The small amount of sugar in cereal is relatively insignificant in comparison to the sugar Maya ate in frozen yogurt, Twizzlers, and gummy bears. I encouraged her to focus more on a cereal’s fiber and whole-grain content than on its sugar content. The overall healthfulness of a breakfast cereal far outweighs those few nutritionally empty sugar calories. I told Maya that 10 percent of daily calories can appropriately come from sugar. Hence, the 4 grams (16 calories) of sugar in Wheaties could certainly fit into her day’s 240-calorie sugar budget. Given this perspective, she decided to relax her sugar rules to include more variety, especially brands with health-protective fiber and iron.
- Choose low-fat cereals. Rather than fret about a cereal’s sugar content, you should focus more on its fat calories. Fat is the bigger health threat because it’s linked with weight gain, heart disease, and cancer. If you like the higher-fat cereals, such as granola or Cracklin’ Oat Bran, use them for a topping sprinkled on a foundation of a lower-fat cereal.
Cereal may be one breakfast of champions, but it’s not the only one. For you non-cereal-eaters, rest assured that other breakfasts can fuel you for a high-energy day. See the recipes in part IV for some wholesome high-carbohydrate breakfast breads and muffins you might want to enjoy with a glass of low-fat milk and some fruit or juice.

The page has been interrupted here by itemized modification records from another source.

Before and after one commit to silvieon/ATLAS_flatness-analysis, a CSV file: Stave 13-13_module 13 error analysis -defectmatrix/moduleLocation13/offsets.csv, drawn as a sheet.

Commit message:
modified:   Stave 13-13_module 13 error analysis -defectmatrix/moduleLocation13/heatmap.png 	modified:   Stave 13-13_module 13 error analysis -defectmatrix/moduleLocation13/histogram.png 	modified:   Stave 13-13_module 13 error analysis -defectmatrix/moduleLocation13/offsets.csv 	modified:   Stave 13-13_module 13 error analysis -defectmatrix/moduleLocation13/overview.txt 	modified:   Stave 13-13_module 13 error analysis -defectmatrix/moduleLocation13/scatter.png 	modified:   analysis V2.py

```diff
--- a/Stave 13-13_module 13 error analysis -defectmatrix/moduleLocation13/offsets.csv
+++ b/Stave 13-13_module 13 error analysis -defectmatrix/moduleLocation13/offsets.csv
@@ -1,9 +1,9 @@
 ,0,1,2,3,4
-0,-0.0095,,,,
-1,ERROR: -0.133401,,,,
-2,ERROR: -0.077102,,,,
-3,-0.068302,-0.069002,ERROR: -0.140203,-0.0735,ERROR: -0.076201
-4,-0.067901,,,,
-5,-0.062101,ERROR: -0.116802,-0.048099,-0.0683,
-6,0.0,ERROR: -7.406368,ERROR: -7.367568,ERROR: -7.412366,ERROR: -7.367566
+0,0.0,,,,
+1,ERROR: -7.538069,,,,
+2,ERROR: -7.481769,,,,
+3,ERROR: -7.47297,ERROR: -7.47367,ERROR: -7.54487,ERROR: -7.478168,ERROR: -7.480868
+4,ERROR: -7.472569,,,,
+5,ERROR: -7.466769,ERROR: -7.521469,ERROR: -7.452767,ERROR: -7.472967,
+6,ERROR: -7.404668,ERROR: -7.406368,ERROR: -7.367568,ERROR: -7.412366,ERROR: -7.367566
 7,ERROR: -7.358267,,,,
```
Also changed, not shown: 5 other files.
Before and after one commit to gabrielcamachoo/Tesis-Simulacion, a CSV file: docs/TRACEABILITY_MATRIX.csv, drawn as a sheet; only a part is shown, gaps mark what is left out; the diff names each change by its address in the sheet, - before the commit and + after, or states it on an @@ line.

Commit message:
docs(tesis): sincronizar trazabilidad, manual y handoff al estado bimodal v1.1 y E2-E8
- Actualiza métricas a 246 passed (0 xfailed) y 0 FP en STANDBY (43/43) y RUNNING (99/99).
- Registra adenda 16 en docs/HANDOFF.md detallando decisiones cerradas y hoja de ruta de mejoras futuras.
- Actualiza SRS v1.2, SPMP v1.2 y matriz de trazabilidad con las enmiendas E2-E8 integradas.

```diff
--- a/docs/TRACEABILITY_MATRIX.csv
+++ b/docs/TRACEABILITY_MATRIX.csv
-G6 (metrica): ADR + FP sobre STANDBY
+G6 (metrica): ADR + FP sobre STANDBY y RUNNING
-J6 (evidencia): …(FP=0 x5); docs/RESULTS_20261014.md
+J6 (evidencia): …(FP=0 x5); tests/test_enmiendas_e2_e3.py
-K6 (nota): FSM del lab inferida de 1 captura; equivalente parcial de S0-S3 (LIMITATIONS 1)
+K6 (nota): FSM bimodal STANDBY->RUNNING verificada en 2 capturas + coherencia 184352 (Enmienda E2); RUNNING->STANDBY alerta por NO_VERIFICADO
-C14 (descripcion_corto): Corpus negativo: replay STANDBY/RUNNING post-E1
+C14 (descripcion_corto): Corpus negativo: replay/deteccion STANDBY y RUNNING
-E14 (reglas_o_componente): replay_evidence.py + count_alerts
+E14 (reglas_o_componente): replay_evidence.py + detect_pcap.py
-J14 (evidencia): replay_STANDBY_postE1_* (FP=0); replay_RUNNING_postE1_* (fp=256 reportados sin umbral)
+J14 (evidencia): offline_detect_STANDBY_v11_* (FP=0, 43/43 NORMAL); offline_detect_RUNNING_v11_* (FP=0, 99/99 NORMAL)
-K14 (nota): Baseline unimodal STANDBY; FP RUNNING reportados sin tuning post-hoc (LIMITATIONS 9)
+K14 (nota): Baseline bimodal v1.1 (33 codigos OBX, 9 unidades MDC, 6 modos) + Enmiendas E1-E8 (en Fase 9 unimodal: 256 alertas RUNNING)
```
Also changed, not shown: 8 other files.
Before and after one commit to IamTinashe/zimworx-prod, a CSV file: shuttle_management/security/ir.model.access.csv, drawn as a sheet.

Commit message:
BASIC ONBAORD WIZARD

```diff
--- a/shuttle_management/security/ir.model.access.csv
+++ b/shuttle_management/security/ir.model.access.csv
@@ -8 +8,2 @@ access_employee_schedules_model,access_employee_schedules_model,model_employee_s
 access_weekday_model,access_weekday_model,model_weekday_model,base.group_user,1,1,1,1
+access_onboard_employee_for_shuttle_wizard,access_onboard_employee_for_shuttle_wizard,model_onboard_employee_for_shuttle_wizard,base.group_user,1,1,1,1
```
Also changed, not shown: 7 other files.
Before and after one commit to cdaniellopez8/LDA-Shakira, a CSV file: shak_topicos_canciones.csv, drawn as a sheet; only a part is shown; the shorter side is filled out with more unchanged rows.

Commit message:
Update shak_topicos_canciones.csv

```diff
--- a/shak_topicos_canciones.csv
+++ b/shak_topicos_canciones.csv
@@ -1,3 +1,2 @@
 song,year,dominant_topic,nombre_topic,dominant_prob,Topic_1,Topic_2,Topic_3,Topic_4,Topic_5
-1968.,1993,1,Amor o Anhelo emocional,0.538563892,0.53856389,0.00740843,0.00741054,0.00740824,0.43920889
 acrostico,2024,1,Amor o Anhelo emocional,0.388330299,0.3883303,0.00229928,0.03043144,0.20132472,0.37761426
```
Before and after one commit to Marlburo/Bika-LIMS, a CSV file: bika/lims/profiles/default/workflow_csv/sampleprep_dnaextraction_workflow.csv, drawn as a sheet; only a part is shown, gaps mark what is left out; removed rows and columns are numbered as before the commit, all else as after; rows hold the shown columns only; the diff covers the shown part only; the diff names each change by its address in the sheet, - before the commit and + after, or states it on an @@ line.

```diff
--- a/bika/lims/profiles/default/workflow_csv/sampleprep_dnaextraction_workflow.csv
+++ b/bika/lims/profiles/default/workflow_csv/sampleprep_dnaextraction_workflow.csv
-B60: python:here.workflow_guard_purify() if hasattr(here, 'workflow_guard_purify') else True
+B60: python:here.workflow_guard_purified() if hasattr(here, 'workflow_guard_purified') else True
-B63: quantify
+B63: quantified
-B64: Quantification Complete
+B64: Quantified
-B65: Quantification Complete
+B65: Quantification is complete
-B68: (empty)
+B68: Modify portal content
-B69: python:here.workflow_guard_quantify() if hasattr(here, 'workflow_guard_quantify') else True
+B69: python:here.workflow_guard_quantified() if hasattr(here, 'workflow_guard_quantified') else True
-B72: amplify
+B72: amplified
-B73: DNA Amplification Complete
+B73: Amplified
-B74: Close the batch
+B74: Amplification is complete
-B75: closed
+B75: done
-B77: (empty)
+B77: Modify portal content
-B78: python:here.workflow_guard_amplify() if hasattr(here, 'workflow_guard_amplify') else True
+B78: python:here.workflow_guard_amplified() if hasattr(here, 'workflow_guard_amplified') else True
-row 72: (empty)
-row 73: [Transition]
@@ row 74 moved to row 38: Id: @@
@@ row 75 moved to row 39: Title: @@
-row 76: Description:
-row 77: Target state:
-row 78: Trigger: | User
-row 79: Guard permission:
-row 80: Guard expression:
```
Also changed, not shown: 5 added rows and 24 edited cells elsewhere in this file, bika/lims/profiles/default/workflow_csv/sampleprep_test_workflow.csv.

Dimitri, a businessman and breakfast skipper who needed to lose the 20 pounds (9 kg) of fat that had crept on since his years as a collegiate soccer player, decided to eat dinner for breakfast. He loved his chicken and potatoes, so instead of trying to have small portions at dinnertime, he ate his full dinner in the morning and then had cereal for supper. He lost weight easily and happily. Although few people are willing or able to make the effort to prepare dinner for breakfast, the point is that any breakfast is better than no breakfast, a bigger breakfast is preferable to a skimpy breakfast, and a hearty breakfast that includes wholesome foods is best for your health and performance.
If you are destined to eat breakfast at a fast-food restaurant, be sure to make wise food choices.
This is an excerpt from Nancy Clark’s Sports Nutrition Guidebook 4E.